I can say from experience that when you reach the ending, the questions that have been simmering throughout the game — whether you can forgive, whether you can keep going, whether or not you are worthy or capable of healing — are not easy. They feel heavy, and painful, and real. And the most important question of all comes at the beginning: should you even play this game?
Brand’s answer was ambivalent. Despite it’s prize-winning reception at the world’s most prestigious scenario competition, individual feedback has been positive and negative in almost equal measure. Some people dismiss the idea of a Terry Fox game immediately. He admits the text is flawed, that it assumes familiarity with skills and techniques that those new to role-playing might not have. It’s also a relatively passive game, an “odd joint meditation focused more on how you feel internally than what you do externally,” in his own words, disappointing those who want live-action play to be energetic and physical. The appeal of the game isn’t in its tone or energy. What’s happening to you and your character might not be fun, exactly. And Brand is eager to set realistic expectations to anyone who encounters this game. He’s emphatic that no one should play it who isn’t ready to handle difficult topics, and their fellow players, with great care.
It’s a game about trauma, on the macro and micro level. And players with trauma in their own pasts seem to be the most drawn to it, and to have the most positive experiences. When people who see their own PTSD in Michel, or their own grief in Kelly, engage with the game, they aren’t necessarily triggered — though the text has multiple safety mechanics in case that does happen. Instead, the act of playing together becomes a chance to connect, to understand and feel understood. It’s the nature of creative, collaborative play. This connection can happen in any game, from high-fantasy Dungeons & Dragons to the most serious and realistic scenario. But there is power in bringing to the surface what is often hidden in shame. “Sometimes we try and protect people from themselves,” Brand said offhandedly in our interview, “but we should be giving them the tools to protect themselves when they want to protect themselves.”

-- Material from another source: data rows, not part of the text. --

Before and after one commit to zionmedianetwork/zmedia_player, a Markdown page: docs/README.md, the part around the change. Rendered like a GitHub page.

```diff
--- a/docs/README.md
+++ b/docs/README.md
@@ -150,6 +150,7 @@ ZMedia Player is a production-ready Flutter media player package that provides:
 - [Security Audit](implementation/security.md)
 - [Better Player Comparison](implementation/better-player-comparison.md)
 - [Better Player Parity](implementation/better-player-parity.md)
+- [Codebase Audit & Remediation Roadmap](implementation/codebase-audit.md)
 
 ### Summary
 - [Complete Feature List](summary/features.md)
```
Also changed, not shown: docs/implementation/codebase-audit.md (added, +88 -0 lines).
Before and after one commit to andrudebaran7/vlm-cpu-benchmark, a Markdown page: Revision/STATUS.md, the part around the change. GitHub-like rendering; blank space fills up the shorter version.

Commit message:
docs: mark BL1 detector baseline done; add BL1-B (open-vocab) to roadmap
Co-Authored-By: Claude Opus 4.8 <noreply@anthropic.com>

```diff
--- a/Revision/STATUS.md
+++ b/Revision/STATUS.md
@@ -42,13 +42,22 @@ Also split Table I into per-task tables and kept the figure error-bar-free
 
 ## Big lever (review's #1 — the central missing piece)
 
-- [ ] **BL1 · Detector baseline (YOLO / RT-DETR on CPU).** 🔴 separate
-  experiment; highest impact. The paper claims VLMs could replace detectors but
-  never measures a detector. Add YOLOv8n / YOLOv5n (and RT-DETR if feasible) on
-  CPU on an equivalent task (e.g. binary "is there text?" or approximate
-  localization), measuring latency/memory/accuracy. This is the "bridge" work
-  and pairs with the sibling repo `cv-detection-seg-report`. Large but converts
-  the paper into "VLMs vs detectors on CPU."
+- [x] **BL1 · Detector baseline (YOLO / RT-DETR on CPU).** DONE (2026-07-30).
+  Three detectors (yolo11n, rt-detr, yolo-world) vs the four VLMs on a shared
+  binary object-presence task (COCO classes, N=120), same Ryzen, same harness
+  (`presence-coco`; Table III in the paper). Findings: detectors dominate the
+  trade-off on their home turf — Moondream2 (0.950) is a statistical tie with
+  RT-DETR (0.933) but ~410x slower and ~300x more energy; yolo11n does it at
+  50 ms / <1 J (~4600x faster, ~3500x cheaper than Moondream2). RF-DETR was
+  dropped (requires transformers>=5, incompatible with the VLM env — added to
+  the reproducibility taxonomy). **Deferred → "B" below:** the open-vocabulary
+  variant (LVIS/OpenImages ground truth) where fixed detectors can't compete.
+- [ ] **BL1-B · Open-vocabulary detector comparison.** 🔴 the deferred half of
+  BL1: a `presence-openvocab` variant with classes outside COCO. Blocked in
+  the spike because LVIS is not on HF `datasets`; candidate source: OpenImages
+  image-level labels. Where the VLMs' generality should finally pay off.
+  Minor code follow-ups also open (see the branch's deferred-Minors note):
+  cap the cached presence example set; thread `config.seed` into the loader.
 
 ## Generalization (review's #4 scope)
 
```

To call this the most Canadian game ever made is pretty bold contention, and it’s one I’ll stand by. Even if it’s not perfect, and even if most people won’t — and maybe even shouldn’t — play it. Even if it was written by a man born in the United States, which casts a long shadow over our national identity and to which we often seek to define ourselves in opposition. This game is quintessentially Canadian because it refutes the idea of a quintessential Canadian story, and offers us instead four unique, personal stories that intertwine in inconvenient and sometimes painful ways. Those four stories can only be resolved, if they can be resolved at all, together. The titular Hope is not a treasure, and not a power. It remains a question. The final outcome is uncertain, because nothing is guaranteed. There are just people, surviving a legacy of pain, running together towards their best chance at a fresh start. What could be more Canadian than that?